*** Records to process ***

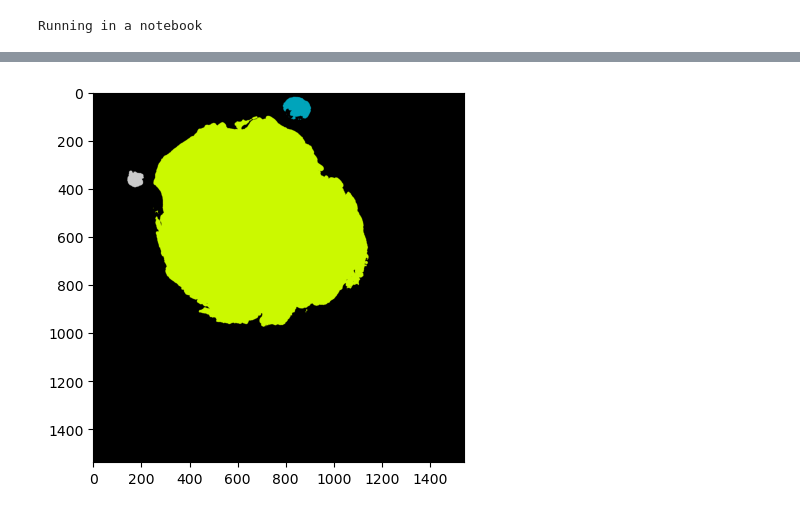
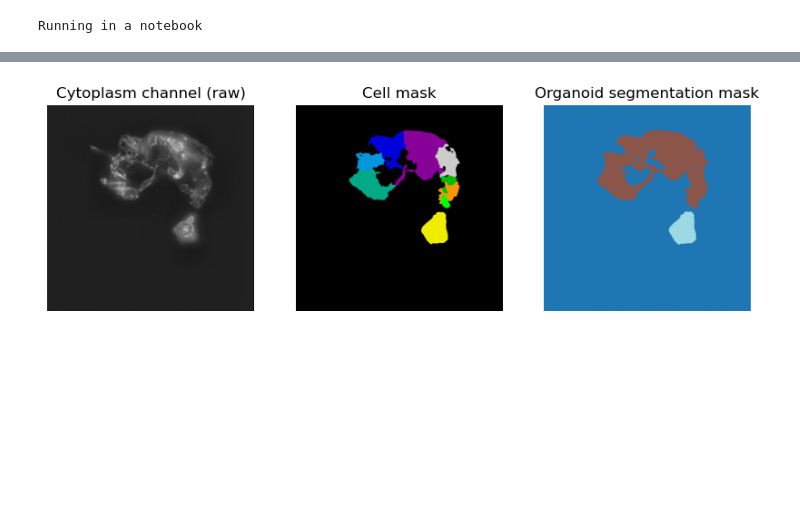
Before and after one commit to MikeLippincott/NF1_3D_organoid_profiling_pipeline, a Jupyter notebook: 2.segment_images/notebooks/1a.organoid_segmentation_derived_from_cell.ipynb, the cells around one changed output, grey strips where cells are left out. Saved outputs shown, nothing was run; the diff lists cells and outputs as text; code cells hidden in the pictures; blank space fills up the shorter version.

Commit message:
progress capture for segmentations

```diff
--- a/2.segment_images/notebooks/1a.organoid_segmentation_derived_from_cell.ipynb
+++ b/2.segment_images/notebooks/1a.organoid_segmentation_derived_from_cell.ipynb
@@ -68,10 +69,9 @@ if in_notebook:
             "cyto3": "640",
             "brightfield": "TRANS",
         },
-        channels_to_read=["cyto1"],
+        channels_to_read=["cyto2"],
     )
-    cyto1_raw = return_dict["cyto1"]
-    del cyto1_raw
+    cyto2_raw = return_dict["cyto2"]
 cell_mask_path = pathlib.Path(f"{mask_path}/cell_mask.tiff")
 cell_mask = read_zstack_image(cell_mask_path)
 # %%
@@ -80,7 +80,15 @@ cell_binary_mask = cell_mask.copy()
 cell_binary_mask[cell_binary_mask > 0] = 1
 # dilate the cell masks slightly
 cell_binary_mask = skimage.morphology.binary_dilation(
-    cell_binary_mask, skimage.morphology.ball(10)
+    cell_binary_mask, skimage.morphology.ball(2)
+)
+# fill holes
+cell_binary_mask = skimage.morphology.binary_closing(
+    cell_binary_mask, skimage.morphology.ball(2)
+)
+# remove small objects
+cell_binary_mask = skimage.morphology.remove_small_objects(
+    cell_binary_mask.astype(bool), min_size=300
 )
 # convert back to instance mask
 # make sure each instance has a unique integer label
@@ -115,5 +123,19 @@ print(f"""
 # %%
 if in_notebook:
-    plt.imshow(organoid_masks[organoid_masks.shape[0] // 2], cmap="nipy_spectral")
+    cyto2_raw = exposure.equalize_adapthist(cyto2_raw, clip_limit=0.02)
+    plt.figure(figsize=(10, 10))
+    plt.subplot(131)
+    plt.imshow(cyto2_raw[cyto2_raw.shape[0] // 2], cmap="gray")
+    plt.axis("off")
+    plt.title("Cytoplasm channel (raw)")
+    plt.subplot(132)
+    plt.imshow(cell_mask[cell_mask.shape[0] // 2], cmap="nipy_spectral")
+    plt.axis("off")
+    plt.title("Cell mask")
+    plt.subplot(133)
+    plt.imshow(organoid_masks[organoid_masks.shape[0] // 2], cmap="tab20")
+    plt.axis("off")
+    plt.title("Organoid segmentation mask")
+    plt.show()
 # %% [output]
-[figure, old version]
+[figure, new version]
```
Also changed, not shown: parts of 3 cells of this notebook, 39 other files.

*** End of Records to process ***

**Task to carry out**
Which lines of the records above hold the word "title"? Copy each of them.

**Solution to this exercise**
+    plt.title("Cytoplasm channel (raw)")
+    plt.title("Cell mask")
+    plt.title("Organoid segmentation mask")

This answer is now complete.